The Law and Politics of Net Neutrality: Part 2

In the previous post, I wrote about the recent history of net neutrality, the Open Internet Rules in the works, and the ensuing backroom dealings and legislative battles.  But now that the mid-term elections are over, has the future of net neutrality rules changed, and is net neutrality dead? Republicans made gains in the Senate and took control of the House, but does the change in legislative politics impact the regulatory process (and the profit Continue Reading →

The Law and Politics of Net Neutrality: Part 1

The current political climate portends significant political changes following today’s midterm elections.  The balance of power will likely shift back toward the right, greatly reducing the governing mandate of the Democratic Party.  The current administration’s ability to push policies through will be tempered by a shift of power in Congress, possibly preventing the Obama administration from achieving its stated policy goals after two years in power.  One of the policy goals under attack is Net Continue Reading →

STLR Link Roundup – April 16, 2010

The latest on the STLR radar: Ephemeral Law takes a look at the court documents in Microsoft’s challenge to the Waledac botnet, which it describes as on the “cutting edge of legal efforts to shut down hacking operations.” The Wall Street Journal reports that the US Department of Justice is stepping up its antitrust investigation into technology firms’ “no-poach” policy and salary fixing. Eric Goldman reports on a decision of the California Court of Appeals Continue Reading →

Australian Federal Court Finds ISP Not Liable For Users’ Copyright Infringements

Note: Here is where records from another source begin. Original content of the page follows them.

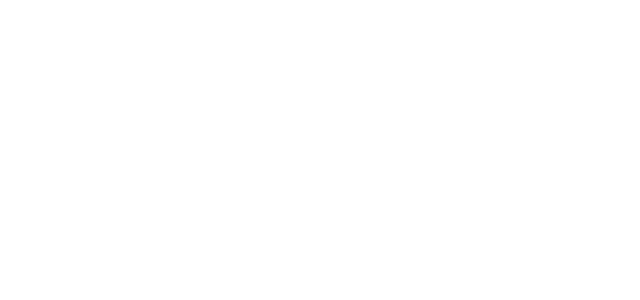
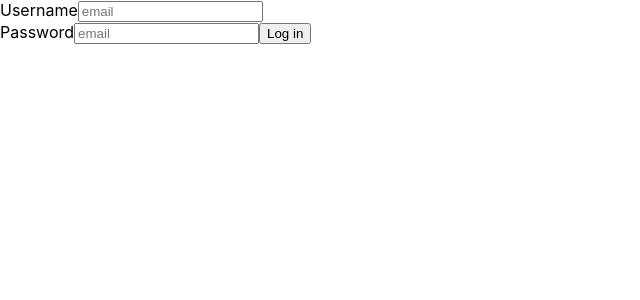
Before and after one commit to AnnaMaPe/plantips_front, a React (Create React App) app: page /login in a window 1280 px wide. Shown: the top 300 px of the page, without its empty margins (0-640 px from the left). Built offline with nearby package versions, Linux system fonts and the light colour scheme; the HTML template or start-up script is replaced by a standard one.

Commit message:
Create HTML for LoginForm component

```diff
--- a/src/App.tsx
+++ b/src/App.tsx
@@ -1,5 +1,11 @@
+import { LoginForm } from "./components/LoginForm/LoginForm";
+
 const App = () => {
-  return <></>;
+  return (
+    <div className="container">
+      <LoginForm />
+    </div>
+  );
 };
 
 export default App;
--- /dev/null
+++ b/src/components/LoginForm/LoginForm.tsx
@@ -0,0 +1,29 @@
+export const LoginForm = (): JSX.Element => {
+  return (
+    <form action="" className="form">
+      <div className="form-information">
+        <label className="form__label" htmlFor="username">
+          Username
+        </label>
+        <input
+          className="form__input"
+          type="text"
+          placeholder="email"
+          autoComplete="off"
+        ></input>
+      </div>
+      <div>
+        <label className="form__label" htmlFor="password">
+          Password
+        </label>
+        <input
+          className="form__input"
+          type="password"
+          placeholder="email"
+          autoComplete="off"
+        ></input>
+        <button className="form-button">Log in</button>
+      </div>
+    </form>
+  );
+};
--- a/src/hooks/useUser.ts
+++ b/src/hooks/useUser.ts
@@ -16,7 +16,7 @@ export const useUser = (): UseUserStructure => {
     const response = await fetch(`${apiUrl}/users/login`, {
       method: "POST",
       body: JSON.stringify(userCredentials),
-      headers: { "Content-type": "applications/json" },
+      headers: { "Content-type": "application/json" },
     });
 
     const { token }: LoginResponse = await response.json();
@@ -26,6 +26,8 @@ export const useUser = (): UseUserStructure => {
     const { id, username } = tokenPayload;
 
     dispatch(loginUserActionCreator({ id, username, token }));
+
+    localStorage.setItem("token", token);
   };
 
   return { loginUser };
```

In a decision delivered on February 4, 2010, the Federal Court of Australia (see Wikipedia entry here) ruled that Australian Internet Service Provider (ISP) iiNet could not be held liable for unauthorized downloads of copyrighted movies by its customers (Roadshow Films Pty Ltd v iiNet Limited (No. 3)). The applicants were a coalition of thirty-four Australian and U.S. motion picture production companies, assisted in the conduct of their claim by the Australian Federation Against Copyright Continue Reading →

STLR Link Roundup – February 5, 2010

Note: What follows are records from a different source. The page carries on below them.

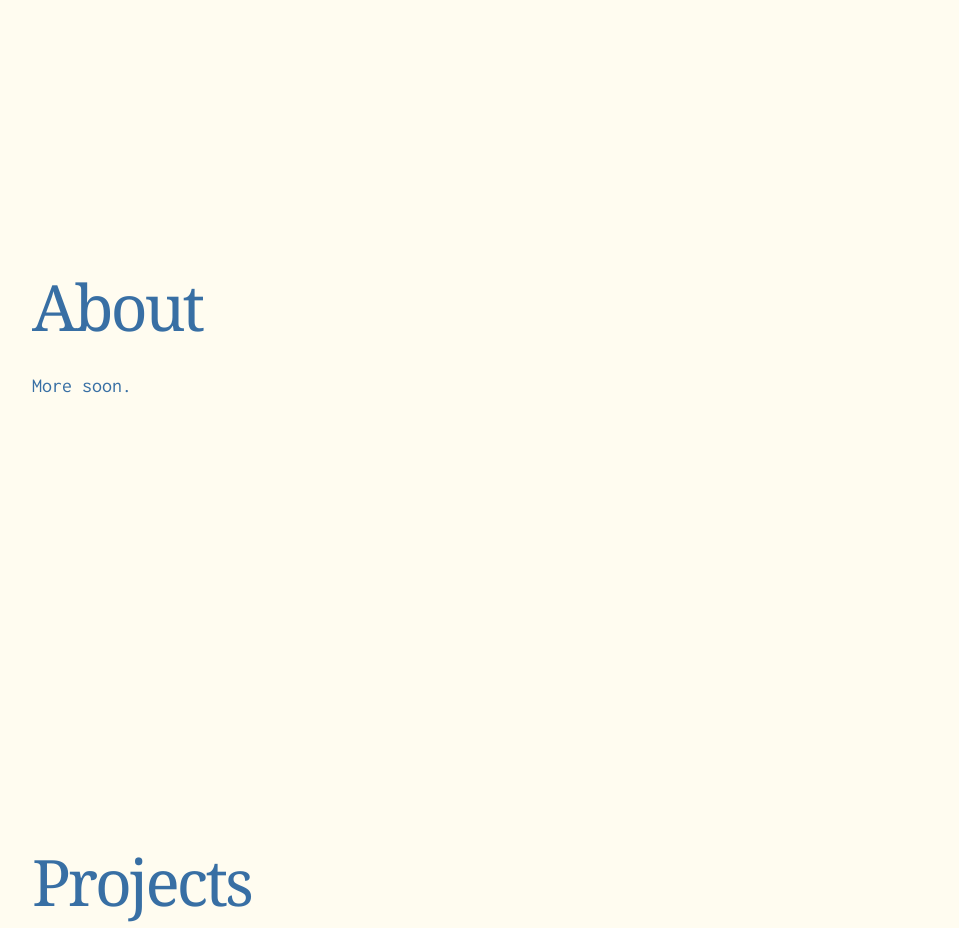
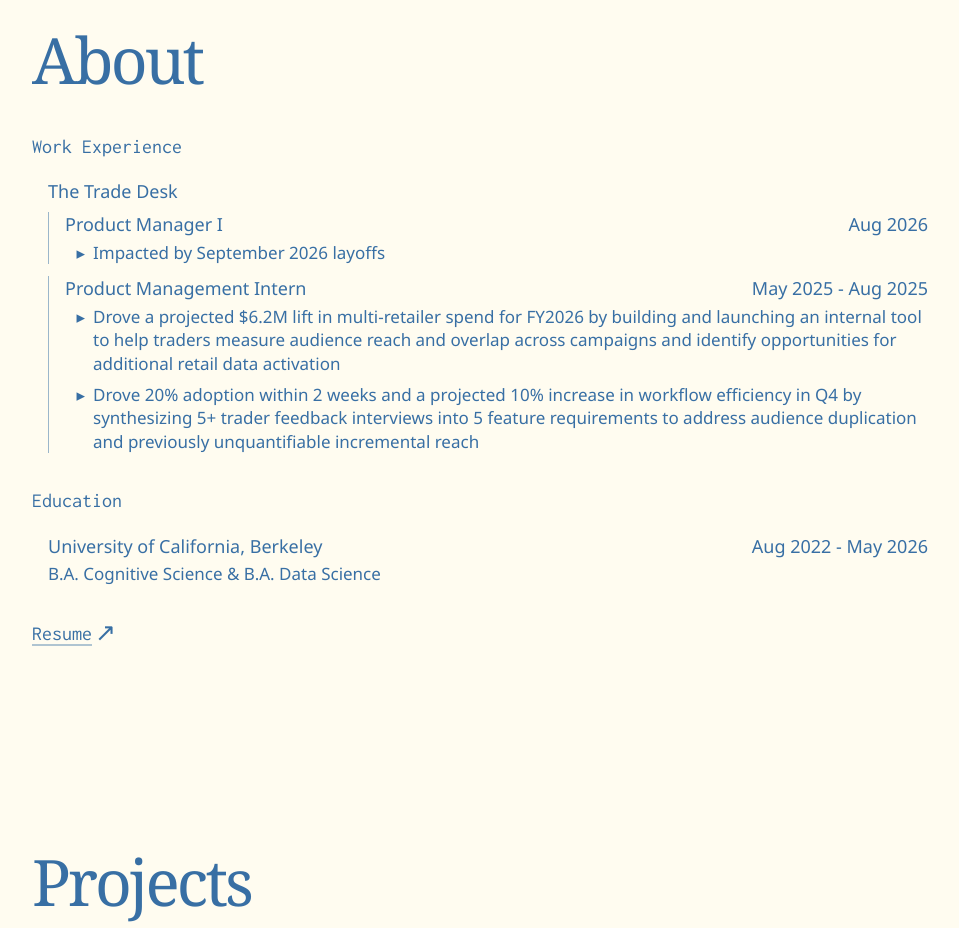
Before and after one commit to melaniehsiang/personal-website, a React (Vite) app: page / in a window 1280 px wide. Shown: the part 860-1788 px from the top of the page, without its empty margins (144-1103 px from the left). Built offline with nearby package versions, Linux system fonts and the light colour scheme.

Commit message:
Add about experience education and resume

```diff
--- a/src/index.css
+++ b/src/index.css
@@ -1,4 +1,4 @@
-@import url("https://fonts.googleapis.com/css2?family=Inconsolata:wght@400;500&family=Noto+Serif:wght@400;500;600;700;800&display=swap");
+@import url("https://fonts.googleapis.com/css2?family=Inconsolata:wght@400;500&family=Noto+Sans:wght@400;500;600;700&family=Noto+Serif:wght@400;500;600;700;800&display=swap");
 
 @tailwind base;
 @tailwind components;
--- a/src/main.jsx
+++ b/src/main.jsx
@@ -106,9 +106,66 @@ function App() {
             <h2 className="font-serif text-[clamp(2.25rem,5vw,4.5rem)] leading-[0.95] tracking-[-0.045em] text-foreground">
               About
             </h2>
-            <p className="mt-8 max-w-2xl font-sans text-xl leading-relaxed text-muted-foreground">
-              More soon.
-            </p>
+            <div className="mt-10 space-y-8">
+              <section>
+                <h3 className="font-sans text-xl leading-relaxed text-foreground">
+                  Work Experience
+                </h3>
+                <div className="ml-4 mt-4 w-[calc(100vw-25rem)] font-['Noto_Sans'] text-lg leading-snug text-muted-foreground">
+                  <p>The Trade Desk</p>
+                  <div className="mt-2 space-y-3">
+                    <div className="border-l border-skyAccent/50 pl-4">
+                      <div className="flex items-baseline justify-between gap-8">
+                        <span>Product Manager I</span>
+                        <span className="text-right">Aug 2026</span>
+                      </div>
+                      <ul className="mt-1 list-['▸'] pl-5 text-[1.0625rem] leading-snug">
+                        <li className="pl-2">Impacted by September 2026 layoffs</li>
+                      </ul>
+                    </div>
+                    <div className="border-l border-skyAccent/50 pl-4">
+                      <div className="flex items-baseline justify-between gap-8">
+                        <span>Product Management Intern</span>
+                        <span className="text-right">May 2025 - Aug 2025</span>
+                      </div>
+                      <ul className="mt-1 list-['▸'] space-y-2 pl-5 text-[1.0625rem] leading-snug">
+                        <li className="pl-2">
+                          Drove a projected $6.2M lift in multi-retailer spend for FY2026 by building and launching an internal tool to help traders measure audience reach and overlap across campaigns and identify opportunities for additional retail data activation
+                        </li>
+                        <li className="pl-2">
+                          Drove 20% adoption within 2 weeks and a projected 10% increase in workflow efficiency in Q4 by synthesizing 5+ trader feedback interviews into 5 feature requirements to address audience duplication and previously unquantifiable incremental reach
+                        </li>
+                      </ul>
+                    </div>
+                  </div>
+                </div>
+              </section>
+              <section>
+                <h3 className="font-sans text-xl leading-relaxed text-foreground">
+                  Education
+                </h3>
+                <div className="ml-4 mt-4 w-[calc(100vw-25rem)] font-['Noto_Sans'] text-lg leading-snug text-muted-foreground">
+                  <div className="flex items-baseline justify-between gap-8">
+                    <span>University of California, Berkeley</span>
+                    <span className="text-right">Aug 2022 - May 2026</span>
+                  </div>
+                  <p className="mt-1 text-[1.0625rem]">B.A. Cognitive Science &amp; B.A. Data Science</p>
+                </div>
+              </section>
+              <section>
+                <h3 className="font-sans text-xl leading-relaxed text-foreground">
+                  <a
+                    href="/files/Melanie_Hsiang_Resume.pdf"
+                    target="_blank"
+                    rel="noreferrer"
+                    className="transition hover:translate-x-1"
+                  >
+                    <span className="underline decoration-skyAccent/40 underline-offset-4 hover:decoration-skyAccent">Resume</span>
+                    <span className="ml-[0.15em] inline-block origin-left scale-125">↗</span>
+                  </a>
+                </h3>
+              </section>
+            </div>
           </div>
         </section>
 
```
Also changed, not shown: 1 other file (tests, documents, lock files or other folders).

This week on the STLR radar: Freedom to Tinker conducts a “census” of files shared through BitTorrent, finding 99% of them to infringe copyright. From Business Week: a Pittsburgh couple is suing Google for trespass because Google posted pictures of their residence, including their pool and driveway. Italy will hold YouTube liable for uploads that infringe copyright or are libelous, Ars Technica reports, which would eliminate “safe harbor” rules that protect websites with user-generated content Continue Reading →